My consulting career is going pretty well, with a full book of business and a growing staff. It does occupy a lot of time and there are times when I feel like I am giving up on other experiences. Does a successful consulting practice preclude other activities?
Consulting can be time consuming, but doesn't have to overwhelm other aspects of your professional life. In its traditional form, consulting involves building relationships, developing professional skills and technology, and applying them through time spent solving problems. As a professional who brings together experience, skills and perspective, it doesn't have to all be time intensive one-on-one consultation with a client.
There is a range of opportunities to use your expertise in other ways:
- Writing - Take on a column, blog, book, white paper, etc. to bring new perspective to your practice, build your visibility and create some lasting value from your expertise.

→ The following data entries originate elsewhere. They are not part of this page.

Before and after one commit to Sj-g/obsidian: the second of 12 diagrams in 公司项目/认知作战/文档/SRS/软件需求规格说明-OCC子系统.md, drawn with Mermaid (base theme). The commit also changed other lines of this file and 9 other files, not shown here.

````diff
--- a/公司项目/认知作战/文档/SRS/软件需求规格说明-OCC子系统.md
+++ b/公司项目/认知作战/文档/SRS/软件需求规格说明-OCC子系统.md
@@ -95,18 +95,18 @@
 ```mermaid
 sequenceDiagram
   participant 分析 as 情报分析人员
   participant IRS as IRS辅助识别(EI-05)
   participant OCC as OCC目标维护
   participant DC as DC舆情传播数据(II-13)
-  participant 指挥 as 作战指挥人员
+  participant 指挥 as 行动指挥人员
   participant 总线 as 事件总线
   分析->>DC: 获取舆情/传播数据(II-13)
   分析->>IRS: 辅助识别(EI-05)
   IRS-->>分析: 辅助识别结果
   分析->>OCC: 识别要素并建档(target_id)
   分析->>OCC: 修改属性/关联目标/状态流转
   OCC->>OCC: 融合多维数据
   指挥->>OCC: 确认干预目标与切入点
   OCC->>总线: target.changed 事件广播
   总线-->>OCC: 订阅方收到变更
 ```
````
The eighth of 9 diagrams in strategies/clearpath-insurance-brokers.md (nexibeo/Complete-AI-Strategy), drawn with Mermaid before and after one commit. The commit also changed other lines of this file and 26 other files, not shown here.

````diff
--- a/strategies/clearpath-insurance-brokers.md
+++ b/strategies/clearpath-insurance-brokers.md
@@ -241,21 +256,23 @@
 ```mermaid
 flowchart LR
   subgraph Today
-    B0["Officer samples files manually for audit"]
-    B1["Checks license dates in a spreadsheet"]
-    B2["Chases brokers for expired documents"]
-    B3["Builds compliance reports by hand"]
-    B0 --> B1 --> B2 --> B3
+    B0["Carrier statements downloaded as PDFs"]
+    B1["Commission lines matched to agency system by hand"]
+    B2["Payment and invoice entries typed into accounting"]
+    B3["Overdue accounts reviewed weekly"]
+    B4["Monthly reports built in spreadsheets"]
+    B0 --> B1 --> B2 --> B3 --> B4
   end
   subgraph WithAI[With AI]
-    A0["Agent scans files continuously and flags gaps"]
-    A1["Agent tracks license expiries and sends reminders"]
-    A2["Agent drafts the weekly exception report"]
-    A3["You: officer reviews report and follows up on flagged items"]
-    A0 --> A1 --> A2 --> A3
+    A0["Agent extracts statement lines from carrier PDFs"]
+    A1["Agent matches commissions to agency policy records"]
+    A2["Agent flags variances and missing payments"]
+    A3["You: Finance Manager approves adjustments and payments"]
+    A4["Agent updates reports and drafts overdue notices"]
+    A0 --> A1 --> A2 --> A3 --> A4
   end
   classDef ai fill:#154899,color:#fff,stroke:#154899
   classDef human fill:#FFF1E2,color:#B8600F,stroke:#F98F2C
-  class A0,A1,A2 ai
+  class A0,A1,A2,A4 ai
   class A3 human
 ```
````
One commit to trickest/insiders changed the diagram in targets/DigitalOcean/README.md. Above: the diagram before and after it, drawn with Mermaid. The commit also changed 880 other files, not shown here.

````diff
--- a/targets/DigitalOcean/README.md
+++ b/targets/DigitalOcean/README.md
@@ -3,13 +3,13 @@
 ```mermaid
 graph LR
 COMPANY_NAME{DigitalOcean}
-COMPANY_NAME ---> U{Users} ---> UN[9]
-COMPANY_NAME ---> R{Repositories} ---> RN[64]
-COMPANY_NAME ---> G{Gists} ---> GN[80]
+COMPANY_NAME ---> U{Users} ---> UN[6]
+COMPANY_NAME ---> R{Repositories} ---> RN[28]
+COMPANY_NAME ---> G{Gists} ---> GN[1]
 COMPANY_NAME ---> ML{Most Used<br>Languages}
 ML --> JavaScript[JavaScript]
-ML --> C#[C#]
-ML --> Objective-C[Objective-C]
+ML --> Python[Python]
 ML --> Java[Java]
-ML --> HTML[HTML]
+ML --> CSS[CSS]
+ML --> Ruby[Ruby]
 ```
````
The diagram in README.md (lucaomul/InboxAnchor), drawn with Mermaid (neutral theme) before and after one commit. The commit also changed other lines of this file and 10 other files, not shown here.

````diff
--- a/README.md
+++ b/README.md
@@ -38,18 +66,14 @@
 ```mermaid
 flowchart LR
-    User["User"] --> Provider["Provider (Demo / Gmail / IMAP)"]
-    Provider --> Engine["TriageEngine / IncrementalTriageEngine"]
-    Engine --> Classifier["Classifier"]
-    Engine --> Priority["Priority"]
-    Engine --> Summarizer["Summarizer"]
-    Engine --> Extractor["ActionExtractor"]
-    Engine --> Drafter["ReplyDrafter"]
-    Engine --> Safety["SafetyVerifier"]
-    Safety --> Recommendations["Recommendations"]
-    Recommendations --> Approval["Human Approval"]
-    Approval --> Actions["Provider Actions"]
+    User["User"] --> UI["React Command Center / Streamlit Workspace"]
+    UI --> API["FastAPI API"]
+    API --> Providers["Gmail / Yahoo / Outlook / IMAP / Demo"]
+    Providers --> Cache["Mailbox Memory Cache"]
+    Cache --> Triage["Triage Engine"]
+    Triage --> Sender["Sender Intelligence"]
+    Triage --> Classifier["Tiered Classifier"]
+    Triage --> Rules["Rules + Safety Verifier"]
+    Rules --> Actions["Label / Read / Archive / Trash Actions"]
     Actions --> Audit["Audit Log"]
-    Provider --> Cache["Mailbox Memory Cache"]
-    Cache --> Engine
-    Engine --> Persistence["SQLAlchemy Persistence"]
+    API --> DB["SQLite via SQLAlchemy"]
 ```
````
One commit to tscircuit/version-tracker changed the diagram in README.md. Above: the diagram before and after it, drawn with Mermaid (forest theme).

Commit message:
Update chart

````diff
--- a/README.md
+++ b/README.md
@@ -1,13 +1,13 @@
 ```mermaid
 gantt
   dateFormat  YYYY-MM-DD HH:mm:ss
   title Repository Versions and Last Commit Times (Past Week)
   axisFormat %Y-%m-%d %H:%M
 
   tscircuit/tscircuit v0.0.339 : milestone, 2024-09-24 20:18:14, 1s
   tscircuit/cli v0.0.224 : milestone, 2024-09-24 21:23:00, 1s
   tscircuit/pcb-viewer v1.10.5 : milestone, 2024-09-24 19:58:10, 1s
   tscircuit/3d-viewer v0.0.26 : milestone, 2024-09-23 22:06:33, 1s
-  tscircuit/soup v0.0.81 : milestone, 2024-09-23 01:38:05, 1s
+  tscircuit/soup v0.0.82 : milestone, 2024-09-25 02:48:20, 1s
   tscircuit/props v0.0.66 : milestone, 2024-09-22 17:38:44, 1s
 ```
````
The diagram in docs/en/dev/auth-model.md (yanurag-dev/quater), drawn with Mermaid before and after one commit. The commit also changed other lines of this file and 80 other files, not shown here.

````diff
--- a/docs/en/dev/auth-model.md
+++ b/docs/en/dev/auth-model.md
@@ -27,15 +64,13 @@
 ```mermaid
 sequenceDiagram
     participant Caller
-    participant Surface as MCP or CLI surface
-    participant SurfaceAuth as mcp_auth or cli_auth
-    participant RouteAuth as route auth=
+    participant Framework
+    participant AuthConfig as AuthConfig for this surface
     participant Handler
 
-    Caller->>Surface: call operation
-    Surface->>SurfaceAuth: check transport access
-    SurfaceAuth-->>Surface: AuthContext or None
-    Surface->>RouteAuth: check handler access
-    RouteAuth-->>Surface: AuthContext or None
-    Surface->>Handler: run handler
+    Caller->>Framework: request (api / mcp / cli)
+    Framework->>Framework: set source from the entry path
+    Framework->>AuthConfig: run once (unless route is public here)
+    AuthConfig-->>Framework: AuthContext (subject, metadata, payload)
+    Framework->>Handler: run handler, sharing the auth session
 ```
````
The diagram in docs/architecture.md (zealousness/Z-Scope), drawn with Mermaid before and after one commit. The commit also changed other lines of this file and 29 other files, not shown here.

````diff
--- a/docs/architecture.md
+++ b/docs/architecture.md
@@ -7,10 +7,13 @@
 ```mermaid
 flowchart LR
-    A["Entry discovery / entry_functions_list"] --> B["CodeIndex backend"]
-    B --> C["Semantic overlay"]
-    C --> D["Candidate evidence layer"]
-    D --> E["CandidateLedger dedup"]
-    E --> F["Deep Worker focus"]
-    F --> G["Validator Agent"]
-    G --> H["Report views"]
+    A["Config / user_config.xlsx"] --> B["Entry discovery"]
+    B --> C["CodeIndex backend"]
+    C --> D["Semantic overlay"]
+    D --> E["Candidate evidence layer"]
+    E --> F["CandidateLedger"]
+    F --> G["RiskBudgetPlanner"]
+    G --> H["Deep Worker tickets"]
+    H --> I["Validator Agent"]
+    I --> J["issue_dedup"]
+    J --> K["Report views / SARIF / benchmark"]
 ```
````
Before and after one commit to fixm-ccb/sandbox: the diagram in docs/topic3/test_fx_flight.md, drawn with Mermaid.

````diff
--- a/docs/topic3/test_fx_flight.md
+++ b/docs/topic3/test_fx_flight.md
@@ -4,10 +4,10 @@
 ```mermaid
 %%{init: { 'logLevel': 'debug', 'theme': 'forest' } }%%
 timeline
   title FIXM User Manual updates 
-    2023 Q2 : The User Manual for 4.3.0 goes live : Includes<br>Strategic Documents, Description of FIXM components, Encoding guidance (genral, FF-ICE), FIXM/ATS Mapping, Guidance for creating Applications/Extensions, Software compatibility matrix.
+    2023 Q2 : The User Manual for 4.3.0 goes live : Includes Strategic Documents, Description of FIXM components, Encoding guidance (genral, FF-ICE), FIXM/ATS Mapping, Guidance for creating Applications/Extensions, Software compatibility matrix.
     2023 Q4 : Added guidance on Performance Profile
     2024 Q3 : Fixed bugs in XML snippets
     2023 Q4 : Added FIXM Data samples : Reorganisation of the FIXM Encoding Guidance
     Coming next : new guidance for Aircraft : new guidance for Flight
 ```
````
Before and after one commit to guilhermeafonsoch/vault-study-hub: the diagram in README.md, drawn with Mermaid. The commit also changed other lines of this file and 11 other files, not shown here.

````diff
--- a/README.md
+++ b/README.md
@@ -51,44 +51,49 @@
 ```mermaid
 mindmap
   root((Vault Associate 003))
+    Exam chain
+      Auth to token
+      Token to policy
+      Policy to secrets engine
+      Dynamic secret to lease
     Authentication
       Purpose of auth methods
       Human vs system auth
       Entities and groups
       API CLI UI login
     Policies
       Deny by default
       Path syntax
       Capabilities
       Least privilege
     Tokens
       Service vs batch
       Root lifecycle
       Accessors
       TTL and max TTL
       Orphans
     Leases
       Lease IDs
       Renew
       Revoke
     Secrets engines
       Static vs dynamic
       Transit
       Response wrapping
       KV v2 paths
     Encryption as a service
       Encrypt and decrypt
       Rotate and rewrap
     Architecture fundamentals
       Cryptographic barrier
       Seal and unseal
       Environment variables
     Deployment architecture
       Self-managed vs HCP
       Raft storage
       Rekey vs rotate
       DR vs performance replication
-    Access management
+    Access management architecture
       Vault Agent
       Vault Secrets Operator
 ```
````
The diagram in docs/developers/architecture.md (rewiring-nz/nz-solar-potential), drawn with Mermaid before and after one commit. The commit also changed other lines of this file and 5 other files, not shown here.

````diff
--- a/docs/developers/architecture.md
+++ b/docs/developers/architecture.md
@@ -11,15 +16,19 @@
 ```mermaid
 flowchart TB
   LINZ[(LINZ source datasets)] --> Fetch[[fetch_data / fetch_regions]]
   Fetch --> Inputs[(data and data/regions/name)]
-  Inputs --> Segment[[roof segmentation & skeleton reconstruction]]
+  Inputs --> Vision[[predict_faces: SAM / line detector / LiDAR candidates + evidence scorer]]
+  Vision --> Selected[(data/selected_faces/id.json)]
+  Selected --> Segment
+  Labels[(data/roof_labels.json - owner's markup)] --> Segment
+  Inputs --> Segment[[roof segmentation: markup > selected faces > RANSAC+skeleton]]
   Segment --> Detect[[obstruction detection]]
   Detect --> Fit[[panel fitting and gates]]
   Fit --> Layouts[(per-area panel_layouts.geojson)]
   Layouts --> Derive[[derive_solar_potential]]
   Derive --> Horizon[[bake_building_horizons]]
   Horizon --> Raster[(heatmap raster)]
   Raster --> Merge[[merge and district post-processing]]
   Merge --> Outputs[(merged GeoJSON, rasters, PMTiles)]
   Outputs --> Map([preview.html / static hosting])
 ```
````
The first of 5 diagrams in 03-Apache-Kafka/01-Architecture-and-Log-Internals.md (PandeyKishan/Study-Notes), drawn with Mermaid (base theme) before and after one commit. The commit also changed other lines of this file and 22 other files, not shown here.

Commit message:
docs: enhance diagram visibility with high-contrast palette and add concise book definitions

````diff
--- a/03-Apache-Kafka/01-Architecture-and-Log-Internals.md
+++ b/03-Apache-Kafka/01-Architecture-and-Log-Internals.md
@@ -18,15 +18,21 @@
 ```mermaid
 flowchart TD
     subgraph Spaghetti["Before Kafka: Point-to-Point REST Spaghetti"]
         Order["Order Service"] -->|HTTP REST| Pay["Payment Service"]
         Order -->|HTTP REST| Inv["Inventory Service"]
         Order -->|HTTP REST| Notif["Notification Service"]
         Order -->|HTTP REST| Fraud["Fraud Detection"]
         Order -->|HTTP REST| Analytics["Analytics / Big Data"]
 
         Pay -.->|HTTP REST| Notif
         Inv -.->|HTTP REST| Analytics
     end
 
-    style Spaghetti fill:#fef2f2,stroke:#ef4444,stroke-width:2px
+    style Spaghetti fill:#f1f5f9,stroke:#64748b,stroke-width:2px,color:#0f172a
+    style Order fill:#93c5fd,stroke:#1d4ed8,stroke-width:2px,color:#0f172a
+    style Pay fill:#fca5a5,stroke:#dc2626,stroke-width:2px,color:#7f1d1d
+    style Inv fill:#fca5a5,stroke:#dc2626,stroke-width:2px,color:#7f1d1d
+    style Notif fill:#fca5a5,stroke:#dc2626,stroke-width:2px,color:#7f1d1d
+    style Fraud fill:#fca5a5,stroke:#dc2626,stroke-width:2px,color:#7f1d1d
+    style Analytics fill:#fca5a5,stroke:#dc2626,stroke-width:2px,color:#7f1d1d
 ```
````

- Speaking - At any level, speak to trade associations, business or consulting conferences, or to community groups about topics related to your area of expertise.
- Research - Conduct some data collection, surveys, analysis or other approach to generating new information about your area of expertise or interest.
- Volunteering - Give back to your community by offering your management and consulting skills to local nonprofit organizations.
- Productizing - Turn your expertise into tangible products such as book or DVD "how to" guides.
- Starting Another Business - There is no reason why you can't extend your work into non-consulting businesses related to your area of expertise, as long as you manage conflicts of interest.
- Partnering With Other People - Find individuals with whom you have not worked before and who you respect to develop new partnerships with, getting out of your comfort zone and perhaps a new way of practicing your consulting.
Any of these approaches is a way to freshen your consulting business and develop some new perspectives outside of the traditional day to day advice business. Tip:
Perhaps overlooked by many consultants are hobbies. Consider ways to pursue your passion in areas totally outside of consulting. For example, if you are a process consultant, you might enjoy furniture making, where details, procedures and materials combine just as in process reengineering but to produce a tangible object. If you thrive on platform speaking, maybe you could lend your passion to teach acting or storytelling. There are lots of examples but each hobby or other pursuit allows you to use or utilize your skills and interests in something other than consulting.© 2011 Institute of Management Consultants USA